WHAT THIS TASK INVOLVES » All lines holding the string "paginator" should be copied from the data below.

DATA PROVIDED »
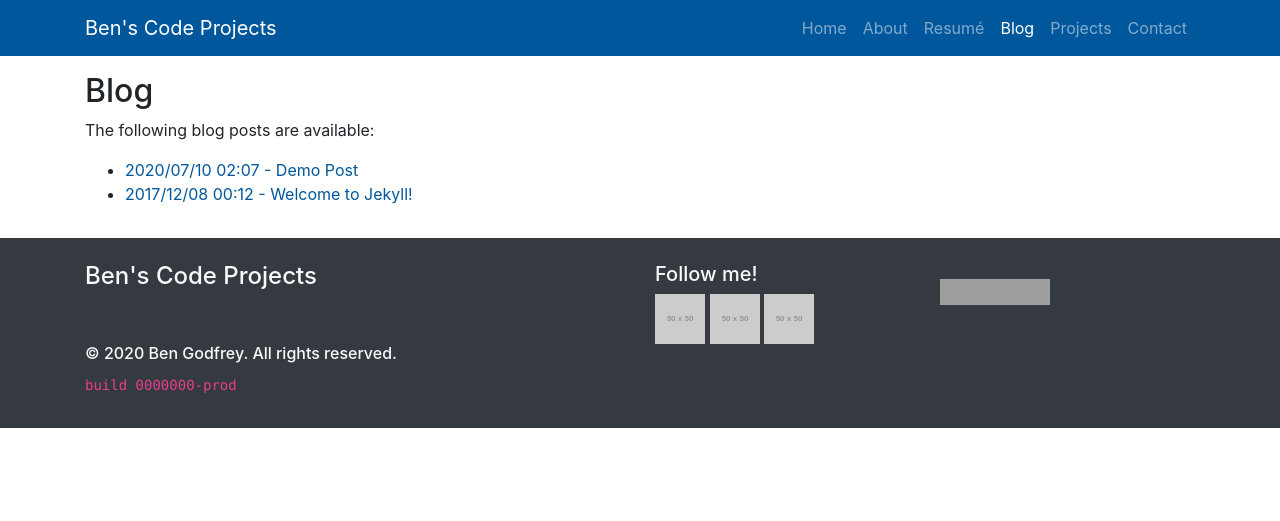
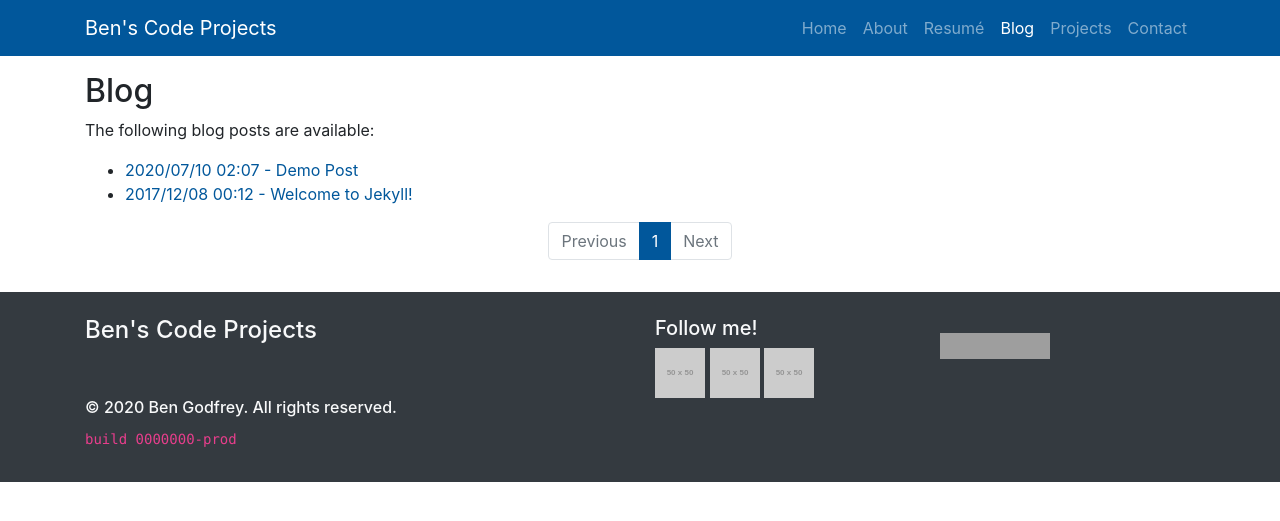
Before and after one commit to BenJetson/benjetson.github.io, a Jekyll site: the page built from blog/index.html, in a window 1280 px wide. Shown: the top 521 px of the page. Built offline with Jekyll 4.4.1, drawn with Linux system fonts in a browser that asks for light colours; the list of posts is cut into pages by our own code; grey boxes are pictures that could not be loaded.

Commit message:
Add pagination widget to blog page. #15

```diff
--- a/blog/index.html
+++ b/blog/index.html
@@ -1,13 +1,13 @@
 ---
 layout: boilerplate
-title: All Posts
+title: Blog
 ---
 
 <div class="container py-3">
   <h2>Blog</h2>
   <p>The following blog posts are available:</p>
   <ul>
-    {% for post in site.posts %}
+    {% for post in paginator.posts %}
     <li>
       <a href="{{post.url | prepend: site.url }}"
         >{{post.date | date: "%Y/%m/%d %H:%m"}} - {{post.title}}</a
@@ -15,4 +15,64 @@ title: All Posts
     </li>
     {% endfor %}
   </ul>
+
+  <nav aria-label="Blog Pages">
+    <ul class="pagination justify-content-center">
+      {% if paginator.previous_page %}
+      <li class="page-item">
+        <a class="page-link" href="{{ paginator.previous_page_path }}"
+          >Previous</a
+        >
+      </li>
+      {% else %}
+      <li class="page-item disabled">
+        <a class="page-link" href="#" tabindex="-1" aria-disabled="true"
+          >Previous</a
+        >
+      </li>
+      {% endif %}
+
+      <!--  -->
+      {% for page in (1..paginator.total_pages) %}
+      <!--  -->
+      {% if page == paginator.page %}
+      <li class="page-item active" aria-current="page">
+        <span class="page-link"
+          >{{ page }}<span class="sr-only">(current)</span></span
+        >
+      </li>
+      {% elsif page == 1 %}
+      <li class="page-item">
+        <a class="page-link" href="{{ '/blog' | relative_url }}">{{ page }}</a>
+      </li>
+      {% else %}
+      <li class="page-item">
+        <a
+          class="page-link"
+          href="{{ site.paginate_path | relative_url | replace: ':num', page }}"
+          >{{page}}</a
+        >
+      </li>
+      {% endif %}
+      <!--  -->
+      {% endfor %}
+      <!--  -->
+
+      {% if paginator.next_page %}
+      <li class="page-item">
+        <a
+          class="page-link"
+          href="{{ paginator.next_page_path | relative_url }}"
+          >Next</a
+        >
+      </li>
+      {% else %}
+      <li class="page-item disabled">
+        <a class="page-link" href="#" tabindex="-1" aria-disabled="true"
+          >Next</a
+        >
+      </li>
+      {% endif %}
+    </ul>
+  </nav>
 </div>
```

RESULT BELOW »
+    {% for post in paginator.posts %}
+      {% if paginator.previous_page %}
+        <a class="page-link" href="{{ paginator.previous_page_path }}"
+      {% for page in (1..paginator.total_pages) %}
+      {% if page == paginator.page %}
+      {% if paginator.next_page %}
+          href="{{ paginator.next_page_path | relative_url }}"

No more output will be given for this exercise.